Task brief
Which lines of the data contain the string "notes"? Show each of them.

Entries taken from a collection
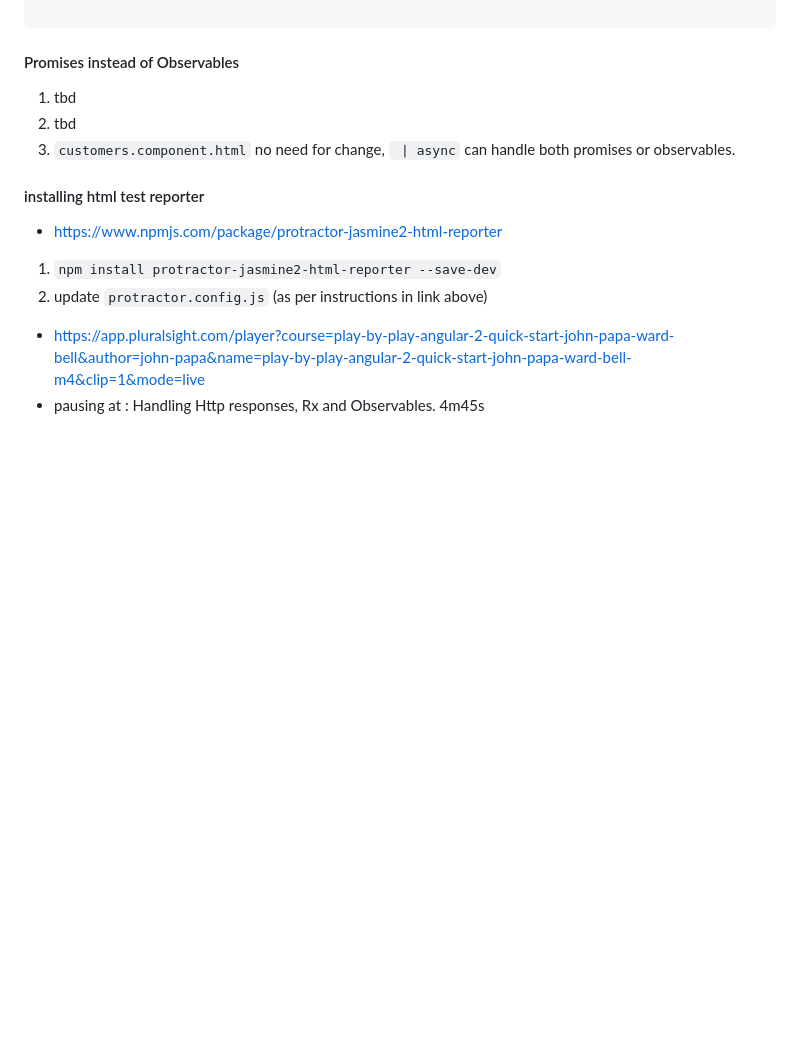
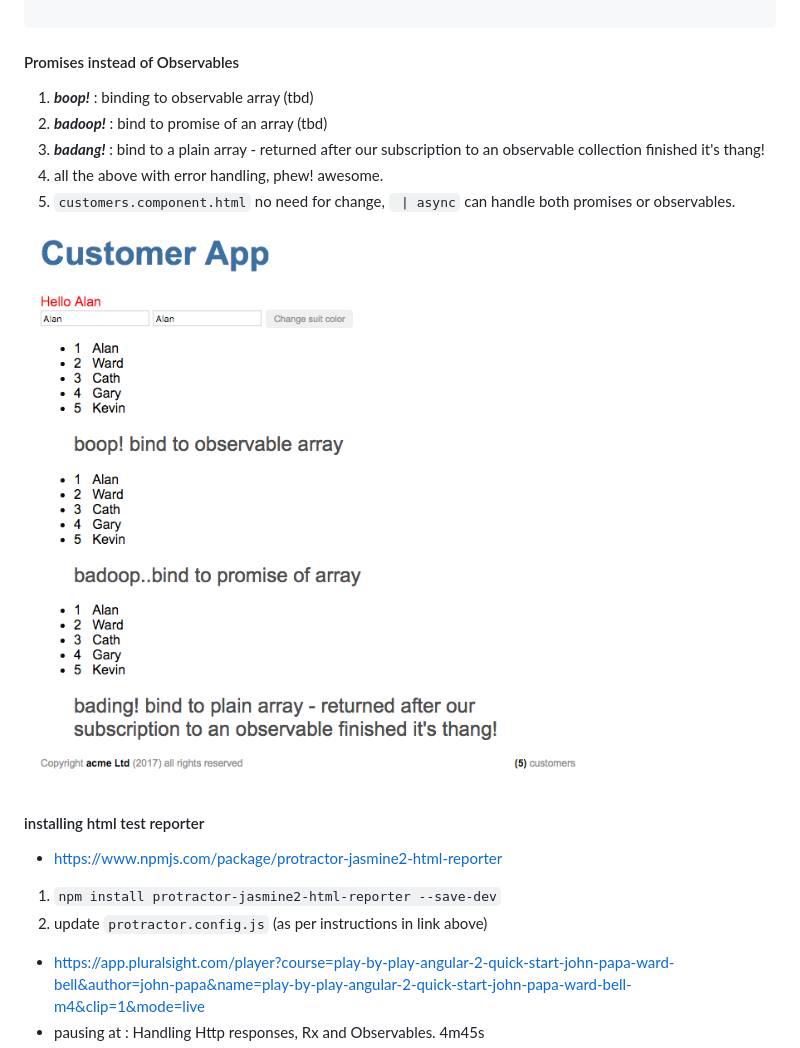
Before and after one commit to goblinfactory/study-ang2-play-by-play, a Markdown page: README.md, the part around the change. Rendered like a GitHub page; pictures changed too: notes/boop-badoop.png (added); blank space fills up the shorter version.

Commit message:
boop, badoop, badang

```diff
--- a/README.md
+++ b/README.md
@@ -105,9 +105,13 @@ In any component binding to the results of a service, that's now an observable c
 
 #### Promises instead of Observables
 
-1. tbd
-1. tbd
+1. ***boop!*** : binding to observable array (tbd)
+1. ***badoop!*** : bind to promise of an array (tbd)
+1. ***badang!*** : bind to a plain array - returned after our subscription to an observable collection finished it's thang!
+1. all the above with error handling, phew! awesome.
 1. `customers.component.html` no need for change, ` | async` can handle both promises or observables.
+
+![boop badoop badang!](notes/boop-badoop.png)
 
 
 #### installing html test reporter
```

Answer section
Before and after one commit to goblinfactory/study-ang2-play-by-play, a Markdown page: README.md, the part around the change. Rendered like a GitHub page; pictures changed too: notes/boop-badoop.png (added); blank space fills up the shorter version.
+![boop badoop badang!](notes/boop-badoop.png)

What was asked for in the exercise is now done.